As plain as day, the number one reason why dental insurance is a bad deal is that it’s imaginary.
Knowing that dental insurance is outdated, knowing that it isn’t really ‘insurance,’ and that it traps dental providers with undesirable incentives, we arrive at a full picture of how the dental insurance model is one big bait and switch.
It’s a system in which people pay insurance companies to pretend to care about their teeth.
We realize that’s a bold claim… and we don’t make it lightly.
But the fact that countless, dedicated dentists and many honest, helpful insurance providers do treat and care about their patients doesn’t offset the built-in dishonesty of the model itself.
First, if dental insurance companies really cared about people’s teeth, they would incentivize dentists to focus on regular, preventative oral care—the kind that makes for satisfied, empowered patients, healthy teeth, few, if any, invasive procedures, and a cooperative, life-long relationship between dentist and patient.
Unfortunately, this isn’t the case… and for most people, having a dental insurance plan doesn’t equate to getting the preventative oral care they really need.
Second, dental insurance plays on the idea of insurance without really stepping up to it. In an article posted in Today’s RDH.com, Dental Hygienist Trish Walvern lays this out:
“If it really paid for them, like insurance is designed to do, it would cover the unexpected problems, especially in emergency situations.
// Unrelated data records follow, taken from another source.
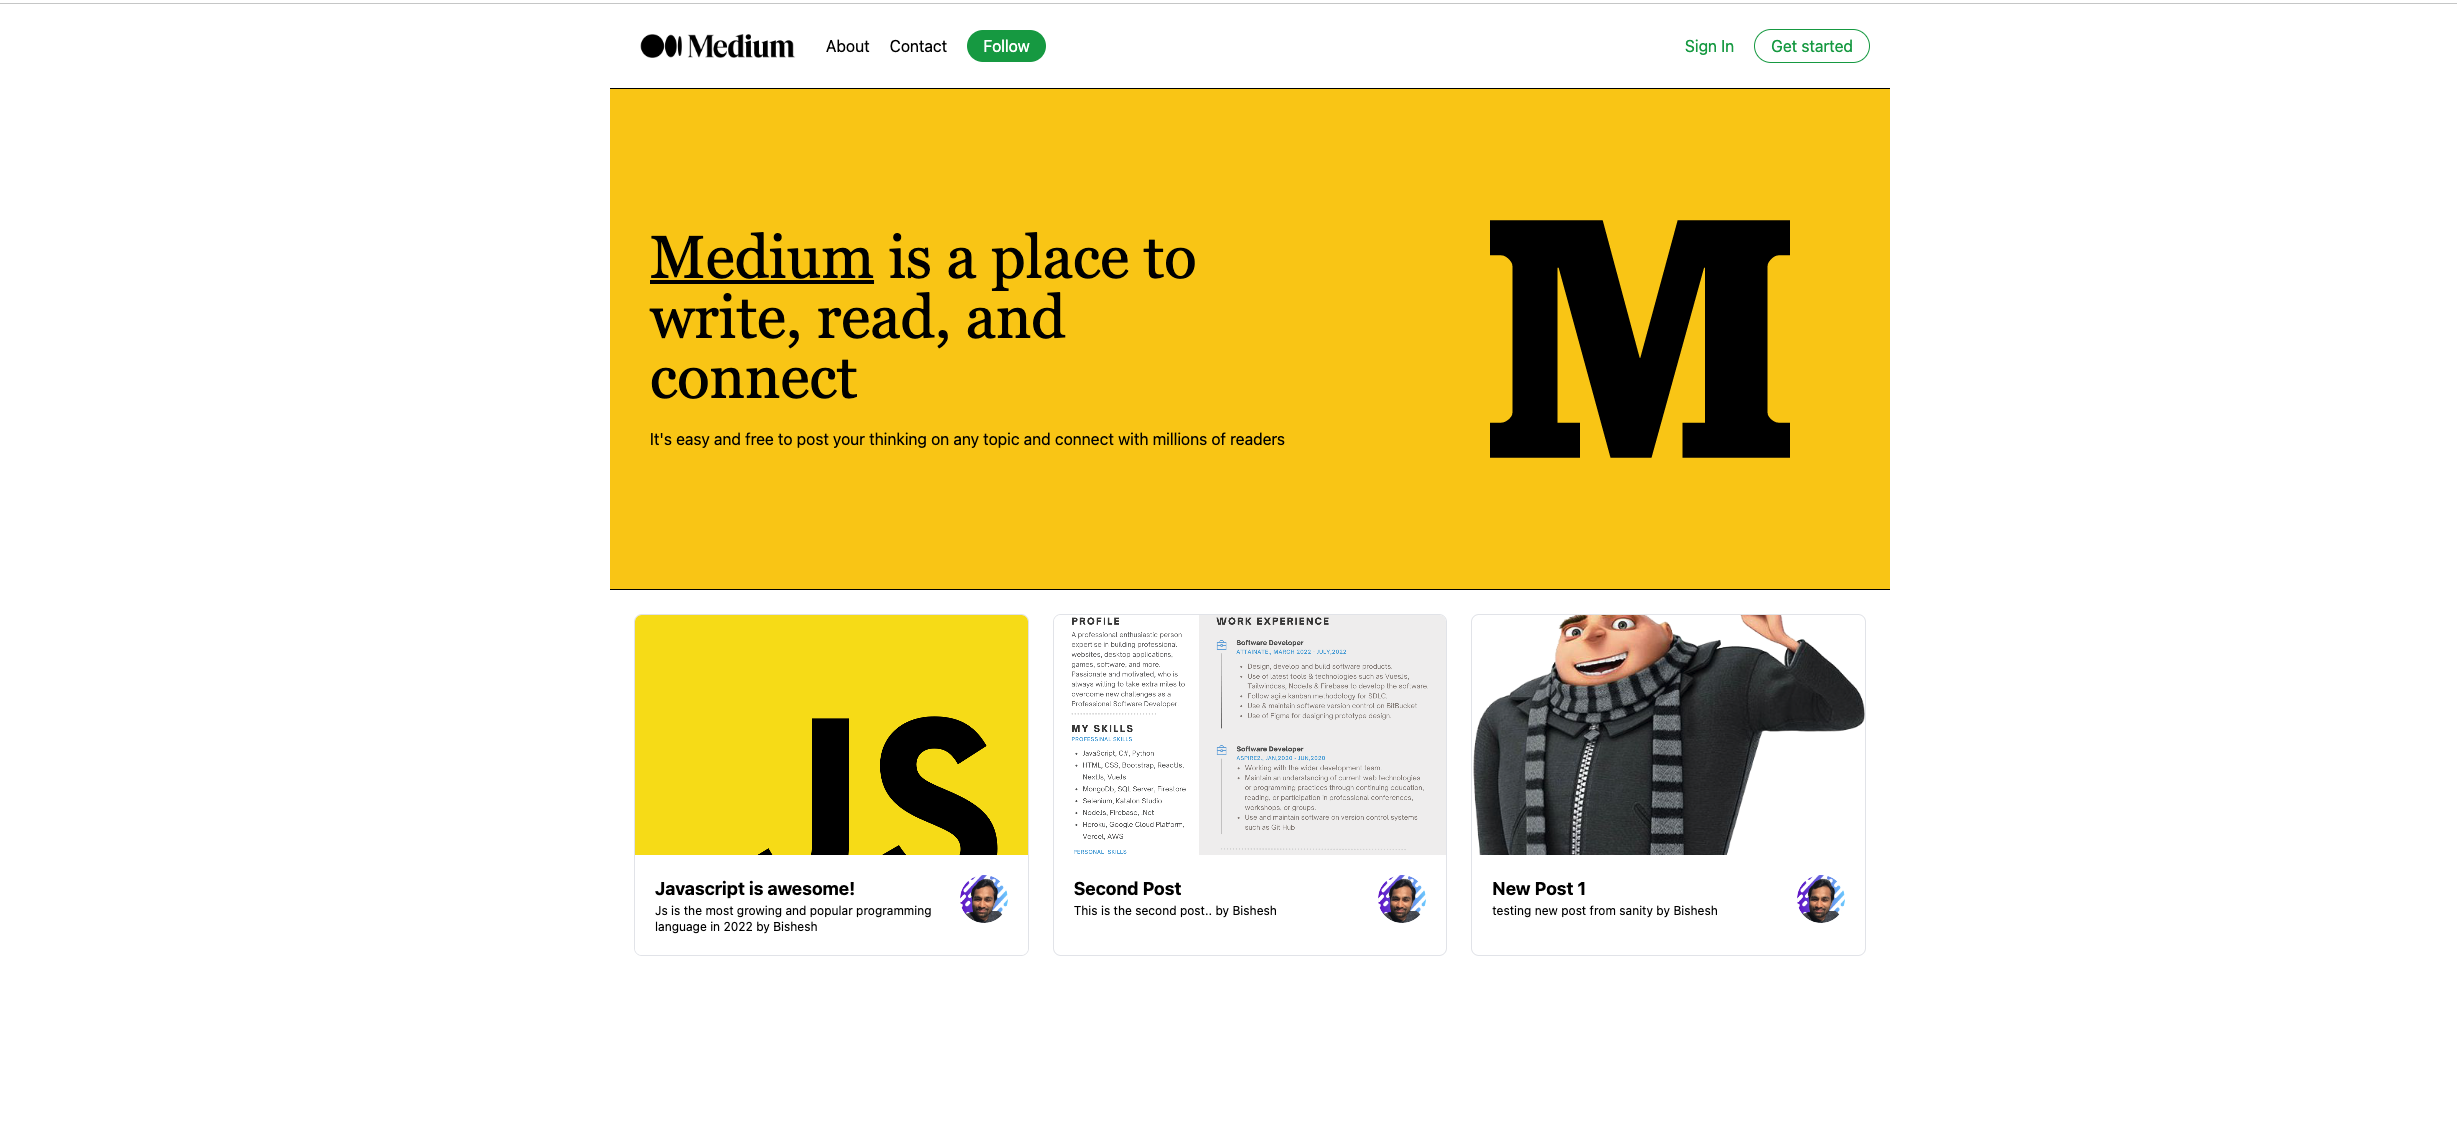
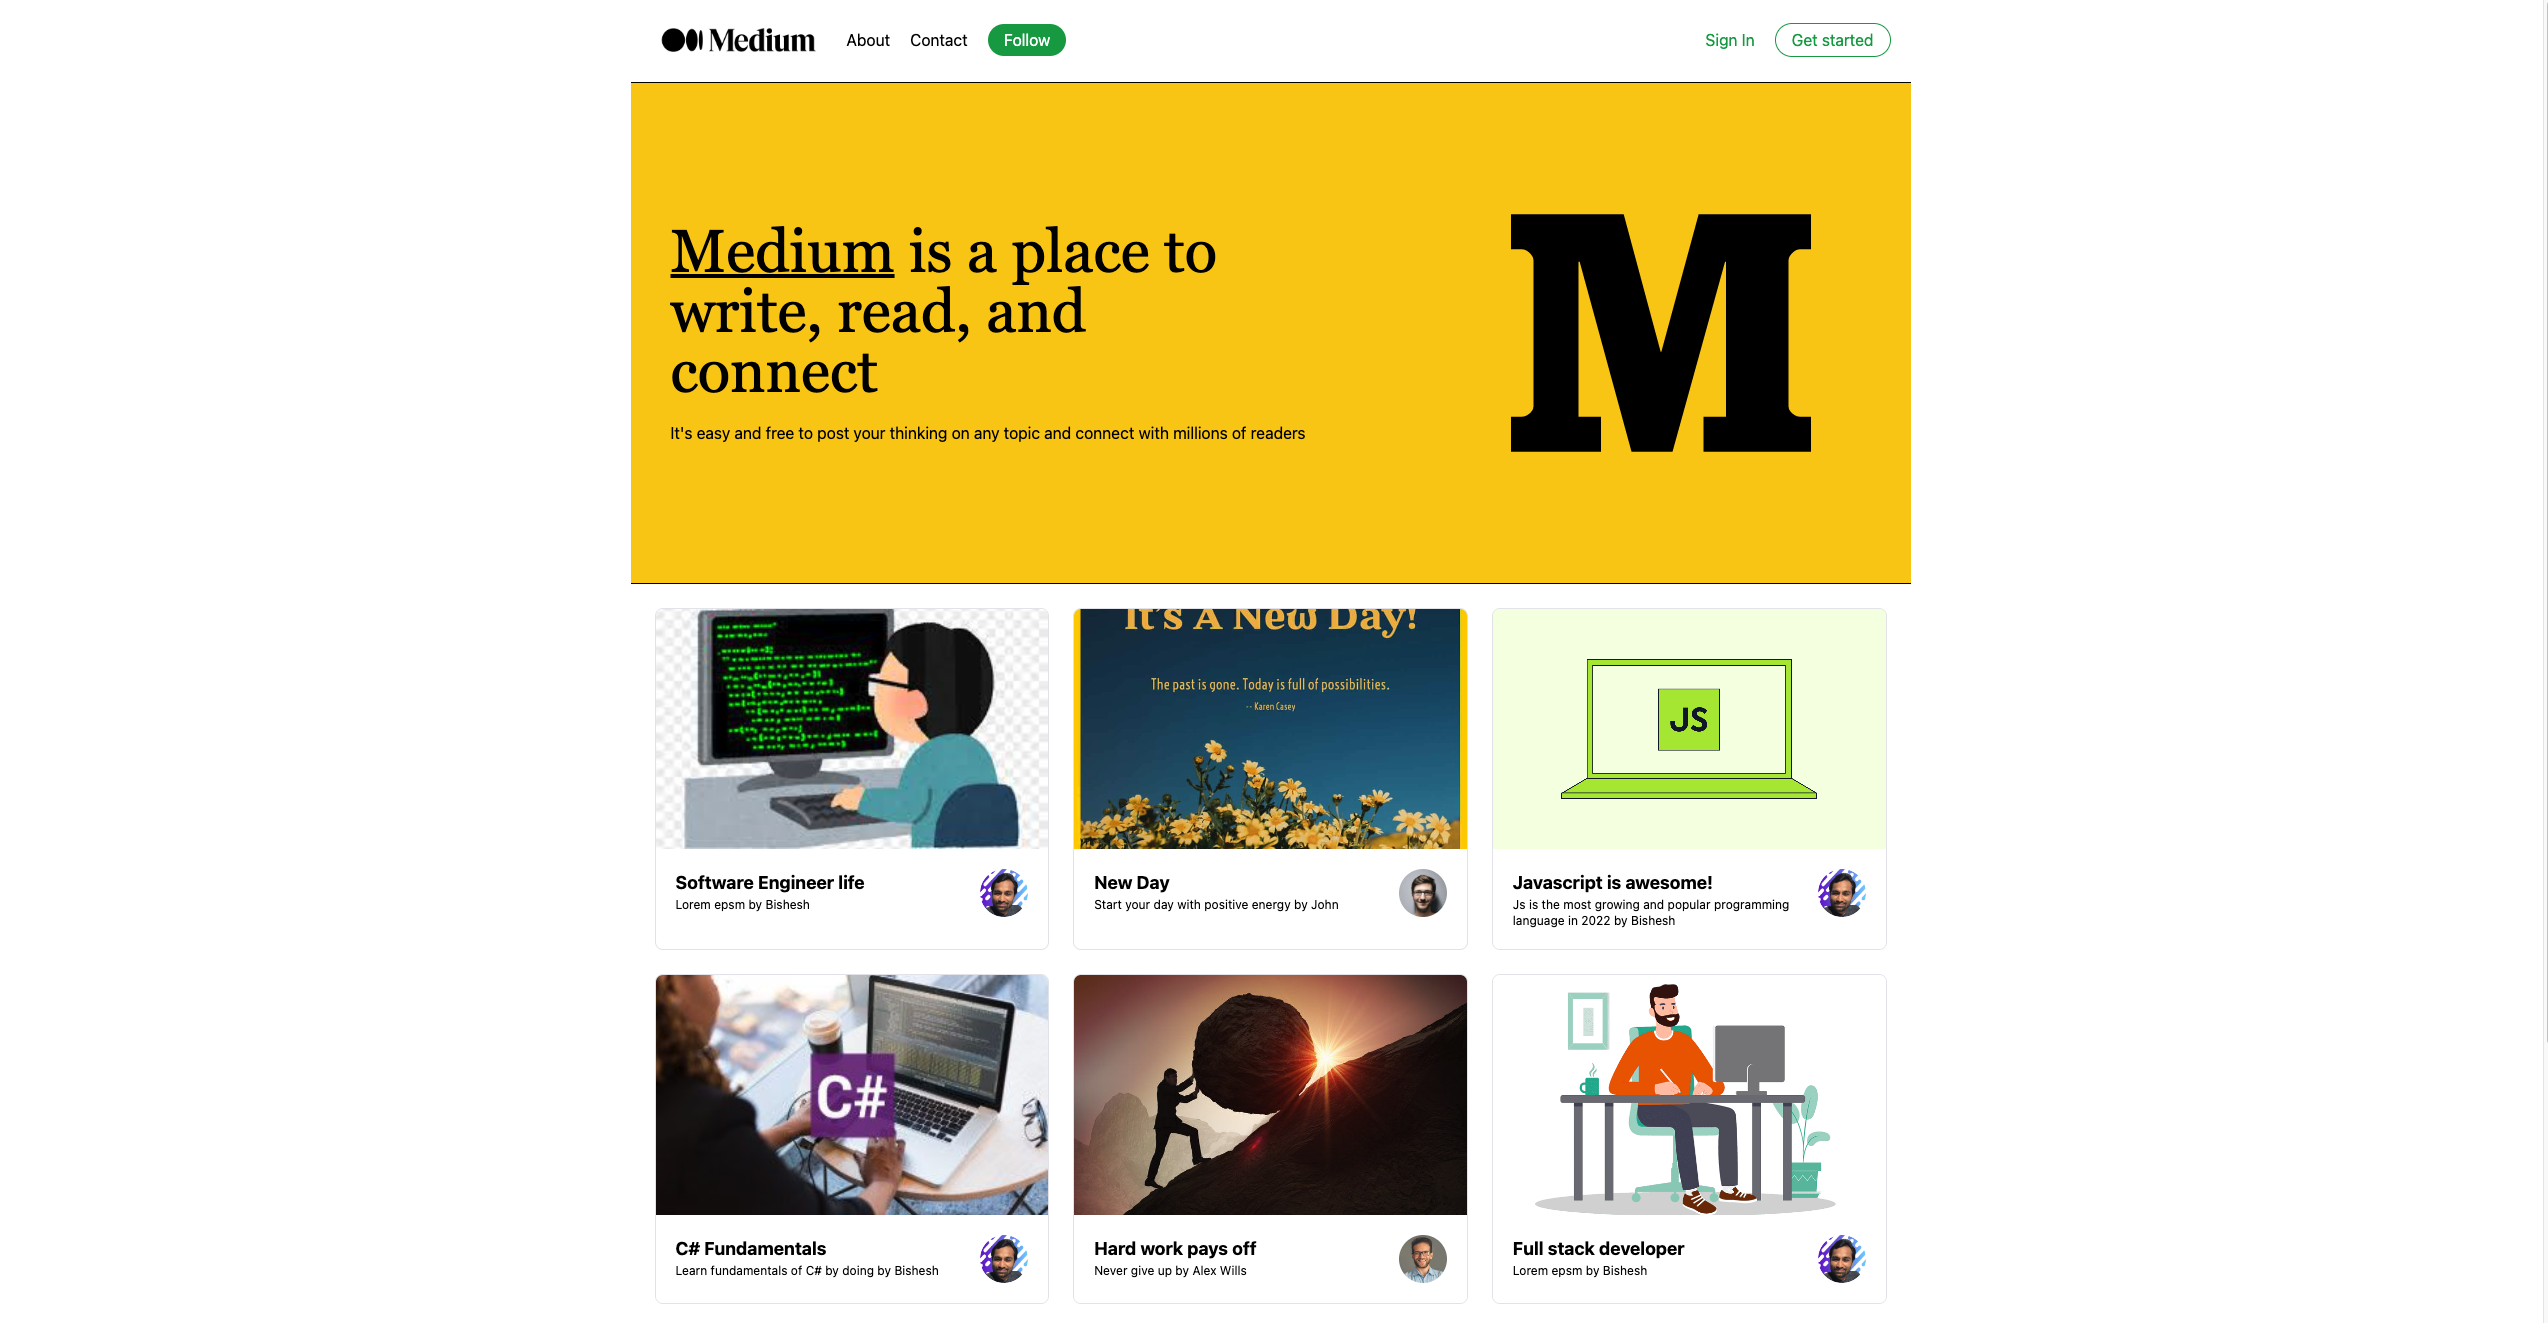
modified project details on project component

Changed region(s): [[0.2475, 0.0, 0.7733, 0.9799], [0.2475, 0.1531, 0.5258, 0.3981]]

diff --git a/components/Projects.js b/components/Projects.js
@@ -106,21 +106,7 @@ function Projects() {
       code: 'https://github.com/Bishesh58/medium-next',
       demo: 'https://medium-next-olive.vercel.app/',
     },
-    {
-      title: 'Netflix Clone',
-      technologies: 'JavaScript | NodeJs | Express | MongoDB',
-      icons: [
-        'logos:javascript',
-        'logos:nodejs-icon',
-        'logos:express',
-        'logos:mongodb-icon',
-      ],
-      description: `This is a netflix looking application which uses the movie database API to pull movie informations. User can register and login into his/her account. Movies are filtered according to categories such as trending, genre, and so on. User's details are sotred on mongodb database.This application was build as a part of learning vanilla javascript project that uses node and express for backend.
-      `,
-      imgs: ['/netflix.png'],
-      code: 'https://github.com/Bishesh58/pwj-netflix-clone-api',
-      demo: 'https://netflix5858.netlify.app/login.html',
-    },
+
     {
       title: 'Dog meetup app',
       technologies: 'MongoDB | Express | React | Node | - MERN',
@@ -138,6 +124,21 @@ function Projects() {
       imgs: ['/dogmeetup/dogmeetup1.png', '/dogmeetup/dogmeetup2.png'],
       code: 'https://github.com/Bishesh58/Dog-meetup',
       demo: 'https://dogmeetup-app.herokuapp.com/',
+    },
+    {
+      title: 'React todolist application',
+      technologies: 'React | NodeJs | Express | Material UI |',
+      icons: [
+        'logos:react',
+        'logos:nodejs-icon',
+        'logos:express',
+        'logos:material-ui',
+      ],
+      description: `This is a simple todo application using react and atoms. Simple CRUD application with filtering functionality. It also show the percentage of the task completed. An open quote api is used to generate automated quotes, user also has ability to change as quotes which button click.
+      `,
+      imgs: ['/todos.png'],
+      code: 'https://github.com/Bishesh58/react-todos',
+      demo: 'https://happy-murdock-374a4e.netlify.app/',
     },
     {
       title: 'SnapChat like app',
@@ -169,30 +170,6 @@ function Projects() {
       code: 'https://github.com/Bishesh58/whatsApp-clone',
       demo: 'https://whatsapp-clone-ef2ab.firebaseapp.com/',
     },
-    // {
-    //   title: 'Face recognition app',
-    //   technologies: 'React | Node | Express | PostgreSQL | Heroku ',
-    //   icons: [
-    //     'vscode-icons:file-type-reactjs',
-    //     'logos:nodejs',
-    //     'logos:express',
-    //     'logos:postgresql',
-    //     'logos:heroku-icon',
-    //   ],
-    //   description: `This is a react application which uses a clarifai API to detect a face on image. You can register and login into your account. You can detect face on image using image url. A rectangle border will be printed on the top of image. For storing user's details postgreSQL is used. This app is hosted on heroku.
-    //   `,
-    //   imgs: [
-    //     '/amazon.png',
-    //     '/amazon.png',
-    //     '/amazon.png',
-    //     '/amazon.png',
-    //     '/amazon.png',
-    //     '/amazon.png',
-    //     '/amazon.png',
-    //   ],
-    //   code: 'https://github.com/',
-    //   demo: 'https://facedetect-reactapp.herokuapp.com/',
-    // },
   ]
 
   return (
Instead, dental insurance gives you just enough coverage to make you feel like it’s a value and scares you into thinking you can’t go to the dentist without it.”
Remember what we mentioned earlier? Most dental insurance plans have a fixed dollar amount of what they’ll cover per year, period.
In most cases, if your teeth need repairs or dental work that exceeds that maximum, you foot the rest of the bill.
Does that sound like insurance? To us, it sounds like a friendly discount… and one that might only shave $1,000 off a $5,000 dental bill in the case of a costly but necessary dental procedure.
Case in point, there’s some sneaky deception at the heart of the promise dental insurance makes to its patients .
With that, and with more and more people waking up to the fact that paying your dentist directly, with a flat monthly membership fee that covers procedures, exams, and all the preventative care you need, is the best deal all around.
Next to dental insurance, direct dental care is a better deal in every way.
And That’s Why It’s Rising
If you’re tired of high premiums, surprise bills, and a dentist that’s hard to even get a hold of, consider Direct Dental Care.
And if you’re in the Phoenix area, give the Rising Dental Club team a call to find out how our excellent care, flat membership fees, and transparent pricing can get your teeth to their healthy, showable, best.
Sign up and become a member today!